#### [WORK ORDER]
Omit the images and output every line of the data below exactly.

#### [RECORD EXCERPTS]
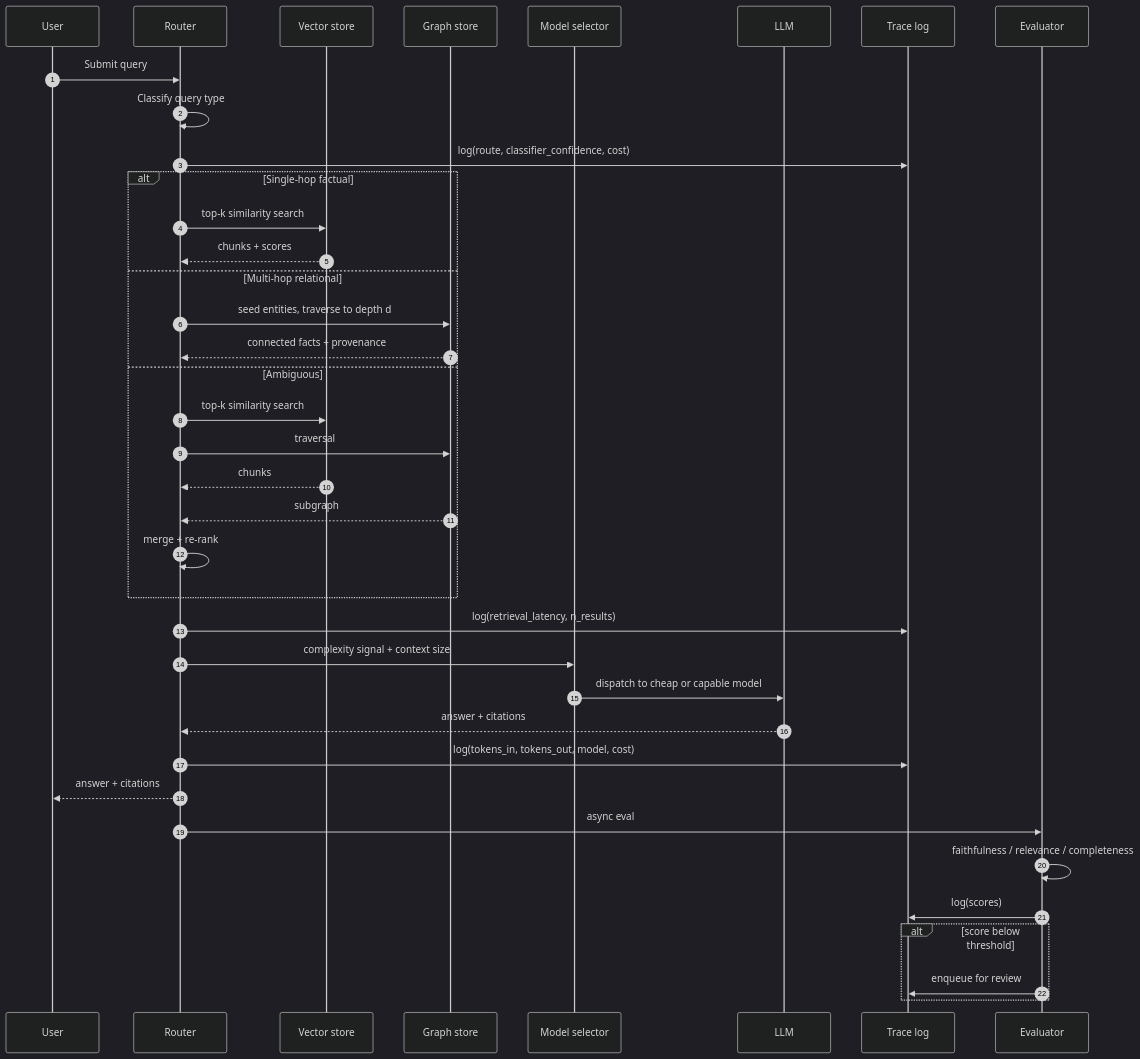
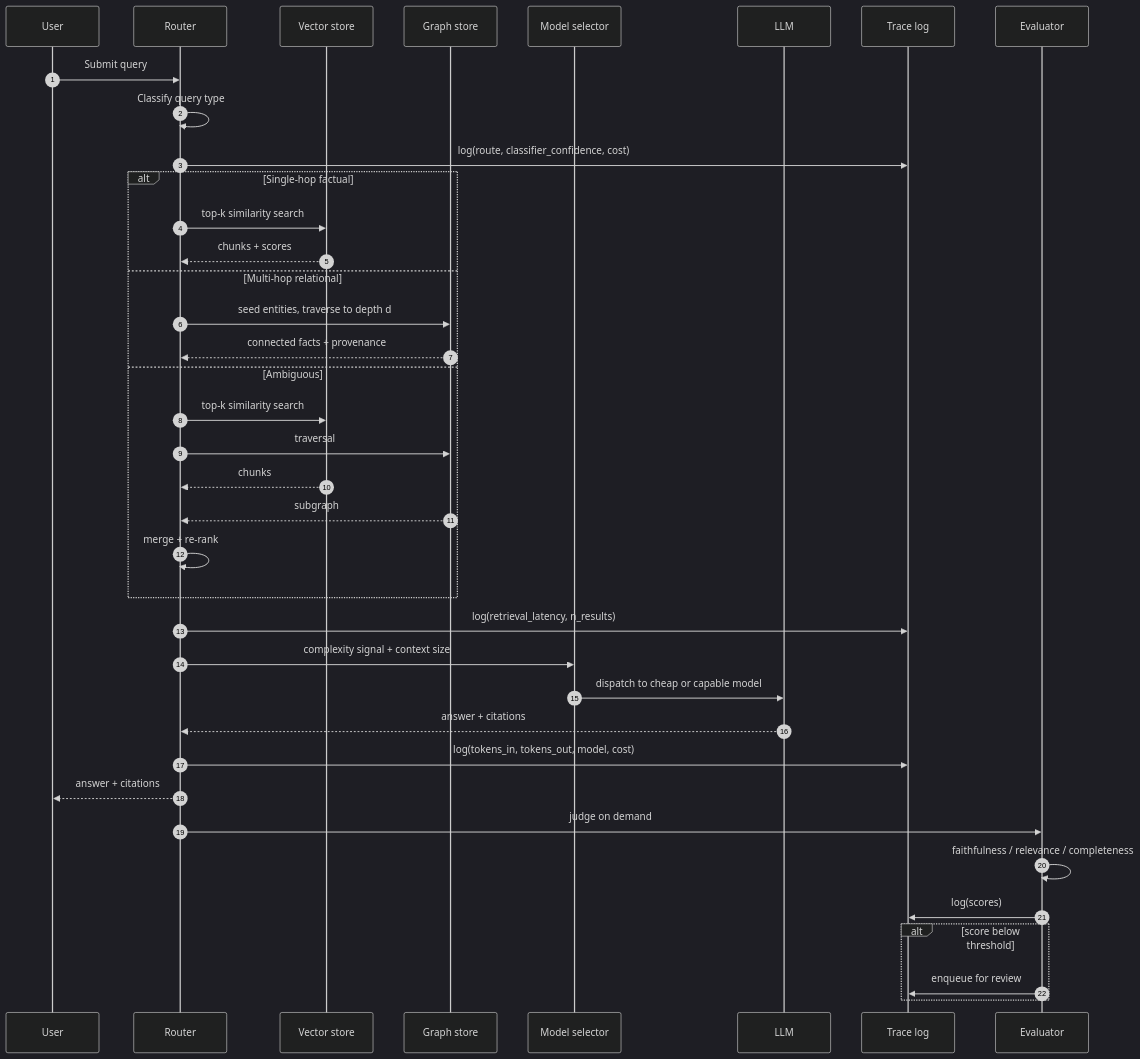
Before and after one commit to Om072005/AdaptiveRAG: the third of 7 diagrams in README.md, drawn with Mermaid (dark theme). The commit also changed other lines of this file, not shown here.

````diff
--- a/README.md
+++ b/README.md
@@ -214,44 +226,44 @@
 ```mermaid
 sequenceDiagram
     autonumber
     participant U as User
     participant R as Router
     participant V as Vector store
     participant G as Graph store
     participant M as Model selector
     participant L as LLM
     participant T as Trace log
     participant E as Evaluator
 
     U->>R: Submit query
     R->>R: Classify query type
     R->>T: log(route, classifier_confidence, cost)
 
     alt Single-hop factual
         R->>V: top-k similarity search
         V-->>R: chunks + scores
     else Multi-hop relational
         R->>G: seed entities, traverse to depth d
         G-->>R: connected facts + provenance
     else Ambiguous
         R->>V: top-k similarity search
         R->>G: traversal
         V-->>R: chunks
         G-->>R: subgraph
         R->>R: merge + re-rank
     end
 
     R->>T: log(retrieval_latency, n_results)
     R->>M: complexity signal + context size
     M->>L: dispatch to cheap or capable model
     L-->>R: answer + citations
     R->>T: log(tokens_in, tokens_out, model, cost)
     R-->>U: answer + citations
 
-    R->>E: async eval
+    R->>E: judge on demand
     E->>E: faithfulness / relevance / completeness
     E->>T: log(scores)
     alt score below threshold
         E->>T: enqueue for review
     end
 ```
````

#### [RESPONSE AREA]
Before and after one commit to Om072005/AdaptiveRAG: the third of 7 diagrams in README.md, drawn with Mermaid (dark theme). The commit also changed other lines of this file, not shown here.

````diff
--- a/README.md
+++ b/README.md
@@ -214,44 +226,44 @@
 ```mermaid
 sequenceDiagram
     autonumber
     participant U as User
     participant R as Router
     participant V as Vector store
     participant G as Graph store
     participant M as Model selector
     participant L as LLM
     participant T as Trace log
     participant E as Evaluator
 
     U->>R: Submit query
     R->>R: Classify query type
     R->>T: log(route, classifier_confidence, cost)
 
     alt Single-hop factual
         R->>V: top-k similarity search
         V-->>R: chunks + scores
     else Multi-hop relational
         R->>G: seed entities, traverse to depth d
         G-->>R: connected facts + provenance
     else Ambiguous
         R->>V: top-k similarity search
         R->>G: traversal
         V-->>R: chunks
         G-->>R: subgraph
         R->>R: merge + re-rank
     end
 
     R->>T: log(retrieval_latency, n_results)
     R->>M: complexity signal + context size
     M->>L: dispatch to cheap or capable model
     L-->>R: answer + citations
     R->>T: log(tokens_in, tokens_out, model, cost)
     R-->>U: answer + citations
 
-    R->>E: async eval
+    R->>E: judge on demand
     E->>E: faithfulness / relevance / completeness
     E->>T: log(scores)
     alt score below threshold
         E->>T: enqueue for review
     end
 ```
````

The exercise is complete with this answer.